According to a press release from the Gallatin County Sheriff’s Office, on Tuesday at 6:30 p.m., a woman in Utah reported that her husband and 12-year-old son were overdue from a hiking trip in the Spanish Peaks area.
It was reportedly snowing heavily and temperatures were below zero when a deputy was able to plow his way through snowdrifts and reach the end of the road where the pair’s vehicle was thought to be.
At 8 p.m., the deputy found the vehicle abandoned five miles from Highway 191 and dispatched Sheriff’s Search and Rescue Units from the Valley and Big Sky. Twenty snowmobilers and skiers responded promptly, knowing that conditions made it critical to find the pair quickly.
At 10 p.m., the boy was located between the main road and the Spanish Creek Cabin by a search team. Reportedly hypothermic and confused, rescuers took him back to the highway where an ambulance was waiting while others continued the search for his father.
At the hospital, a Sheriff’s SAR Deputy interviewed the boy as he warmed up and became more coherent. Using landmarks and estimated times, the Deputy was able to narrow down an area where searchers could find the father.
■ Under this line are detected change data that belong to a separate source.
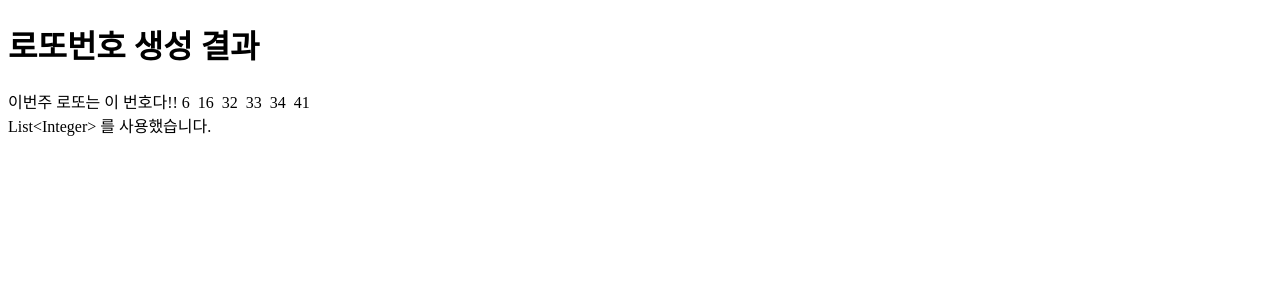
Repository: jjjjjjji-hun/jsp_practice
Page: http://localhost/JSPBasic/jspTag/TagQ03.jsp
These files come from the project's save history. The page is drawn as it stood at one moment and after the next save; the edit follows.
The browser window is 1280 px wide. The pictures show the whole page.
The page is served by Tomcat 9.

Above is the page before, as saved 2022-02-03 01:30:14.

After the next save:
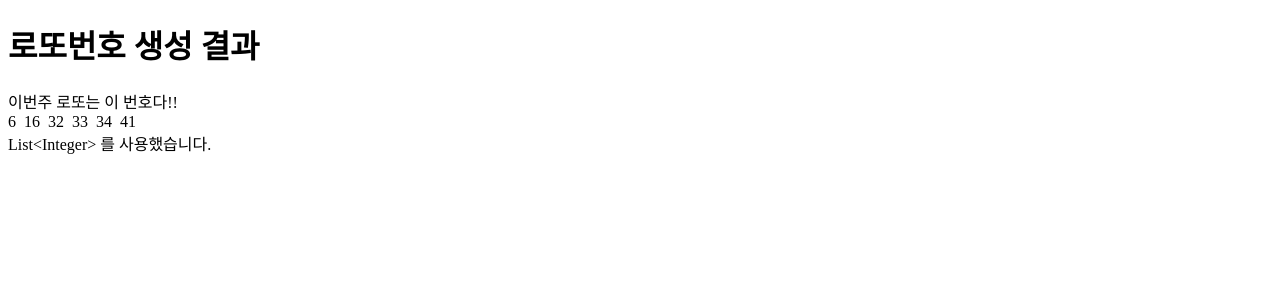
Saved 27 s later.
--- a/JSPBasic/src/main/webapp/jspTag/TagQ03.jsp
+++ b/JSPBasic/src/main/webapp/jspTag/TagQ03.jsp
@@ -25,7 +25,7 @@
 %>
 <h1>로또번호 생성 결과</h1>
 <p>
-	이번주 로또는 이 번호다!!
+	이번주 로또는 이 번호다!!<br>
 	<%
 	for(Integer num : lotto){
 		out.println(num + "&nbsp;");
The boy described being able to walk on top of the snow while his father was sinking past his knees. As the boy got further ahead of his dad he eventually lost contact and became disoriented, but headed in the general direction of their car.
Meanwhile, SAR members at headquarters in the valley were using cell phone forensic techniques and GIS data to narrow down likely search areas.
At 1:15 a.m. Wednesday, rescuers on skis located the father near the Pioneer Falls Trail, a few miles from the Spanish Cr. Cabin. He was conscious but hypothermic. They transported him using a rescue toboggan to the cabin, then by snowmobile rescue sled to an ambulance.
Sheriff Gootkin wants to thank the world-class volunteers and Deputy Sheriffs who gave the incident a mostly positive outcome.
“Our community values its Sheriff’s Office and SAR volunteers and incidents like this remind us why,” Gootkin said in the release. “This is a busy time of year, with January seeing 16 SAR incidents, but the members of the Sheriff’s Office family are here and ready to keep this community a safe and healthy place to live.”
While responding to this call, one of the search and rescue volunteers was struck by a white Chevy pickup that ran a stop sign and then left the scene of the crash, leaving its grill behind. Anyone with information is asked to contact Bozeman Police.